So I’ve been meaning to give an update on the Fiat saga for a while. Late last December I went outside to start her up and she made a pretty heinous grinding noise when I turned over the key. I was thinking starter grind possibly as it still ran and didn’t sound rough so while curious about what on earth could possibly have made the noise I didn’t have time to check into it any further. Then on Christmas she wouldn’t start at all. Fuel was getting there and spark was good, but it just turned and turned but wouldn’t fire. I didn’t really have too much time to look into it so I had to move on. Luckily this happened before I had the chance to drive it down to Atlanta for New Years Eve and get myself stuck.
Ever since I’d first picked up the car I’d intended on ramping up into rebuild/restore mode, but didn’t have the motivation or time to do it until now. So fast forward to March when my lease was getting ready to run out and I knew I’d loose the facilities of my precious garage. I decided to go ahead an pull the motor so I’d be able to work on it back in the corner of my parent’s garage. The day before I was scheduled to fly out to Denver for work, coincidentally this cars original home, I decided to pull the engine and begin to get down to the bottom of things. I’m still fairly green when it comes to working on cars and thought ripping her down to the core was as good as any place to start my education. So after a very long day and missing a few very, very important steps in the removal process I was able to get the engine removed. There was a bit of jumping on top of the engine to get it to break free and I can definitely say I’ll read instructions more thoroughly from here on out, but it is out none the less.
Once my lease was up my friend Dusty was kind enough to volunteer a spot in a barn at his folks property for the chassis to sit while I work on the motor. We loaded her up and rolled her back into an old barn they had used to raise rabbits when he was a kid and trailered his old VW Beetle back over to his place so he could start a bit of tinkering with it. If you ever get a minute he’s got some pretty hilarious stories about raising rabbits.
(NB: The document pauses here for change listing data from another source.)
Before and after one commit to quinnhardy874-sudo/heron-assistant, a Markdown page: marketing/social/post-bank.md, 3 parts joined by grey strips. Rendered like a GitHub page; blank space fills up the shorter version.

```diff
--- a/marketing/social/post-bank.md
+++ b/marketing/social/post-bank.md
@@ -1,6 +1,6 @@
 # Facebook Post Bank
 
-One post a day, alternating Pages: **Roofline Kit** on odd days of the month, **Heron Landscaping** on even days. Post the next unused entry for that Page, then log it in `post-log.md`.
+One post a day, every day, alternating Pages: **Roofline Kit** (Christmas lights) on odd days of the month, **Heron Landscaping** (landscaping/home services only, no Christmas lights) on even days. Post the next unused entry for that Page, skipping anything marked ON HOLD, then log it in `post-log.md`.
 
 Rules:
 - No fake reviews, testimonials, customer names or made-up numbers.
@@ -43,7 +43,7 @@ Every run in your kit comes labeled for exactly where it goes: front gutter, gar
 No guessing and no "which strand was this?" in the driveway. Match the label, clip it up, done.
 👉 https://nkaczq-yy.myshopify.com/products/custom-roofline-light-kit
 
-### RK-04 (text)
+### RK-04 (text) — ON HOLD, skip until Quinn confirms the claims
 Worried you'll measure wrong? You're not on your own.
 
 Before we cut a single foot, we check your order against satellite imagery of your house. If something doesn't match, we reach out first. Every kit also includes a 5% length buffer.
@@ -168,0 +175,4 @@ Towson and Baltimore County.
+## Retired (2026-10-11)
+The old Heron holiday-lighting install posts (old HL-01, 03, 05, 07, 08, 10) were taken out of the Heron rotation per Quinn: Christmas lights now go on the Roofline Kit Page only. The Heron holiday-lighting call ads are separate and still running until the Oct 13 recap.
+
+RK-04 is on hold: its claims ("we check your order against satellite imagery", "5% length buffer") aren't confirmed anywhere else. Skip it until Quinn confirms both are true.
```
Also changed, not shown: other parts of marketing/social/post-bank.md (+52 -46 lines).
Back over at my dad’s garage we built a makeshift engine stand out of some old casters and chunks of wood that would suffice for the first part of the engine deconstruction. After removing the cam towers and getting to look at the cylinder head I noticed one very heinous problem with a shim bucket that sits on top of the valve springs. The bucket had somehow ruptured and the metal split open banging into the cylinder head when the engine turned over and then eventually jammed in place in the cam housing…not a good thing, but I’m still not entirely convinced that was the root of the problem. As nasty of a break as that was I would have thought the car would have at least started or attempted to fire and just run really rough.
I’d originally planned to do this deconstruction over the two week period of vacation in July, but soon found that wasn’t going to happen. I tend to go into very minute detail when I’m working on something I really care about and I want this to be a thing of beauty when she’s done. I was watching some hot rod tips on block preparation and one mentioned smoothing off the block before repainting so you get a really nice glossy finish. So I think I’ve put in roughly 20-25 hours worth of grinding with my Dremel during the crazy heat of late July and August to as much as I can create a smooth surface. I took home the distributor and worked on it up on my kitchen table; cleaning, disassembling and inspecting and then piecing it all back together. Keep in mind all along the way is a whole new discovery process for me. I mean I get how the basics work, but seeing how they’re implemented and pieced together is a whole other level of detail that I am pretty excited to understand.
I finished the block preparation and was ready for the first spray. We took it up to the chem bath at a local shop for one final wash before the spray to get all the junk and shavings out of all the little nooks and crannies. Let her dry and then plugged up and covered all the holes and did the first spray. And with the exception of some residual chem wash seeping from the radiator plug hole the paint went on beautifully. Even with the knowledge that I’ll have to sand a bit and do another spray I’m pretty satisfied considering I’ve never done anything like this before.
So my next steps are to send off the cylinder head to get ported, repaint the oil pan, powder coat the pulleys(obviously no functional improvement, but I think it’ll look really sharp), replace the core plugs, and then slowly put everything back together cleaning and reconditioning as I go. Sorry I didn’t get a chance to get any pictures of the finished paint on the block, but I’ll have some soon. For now here’s some before and after pictures of various camera quality from the process so far.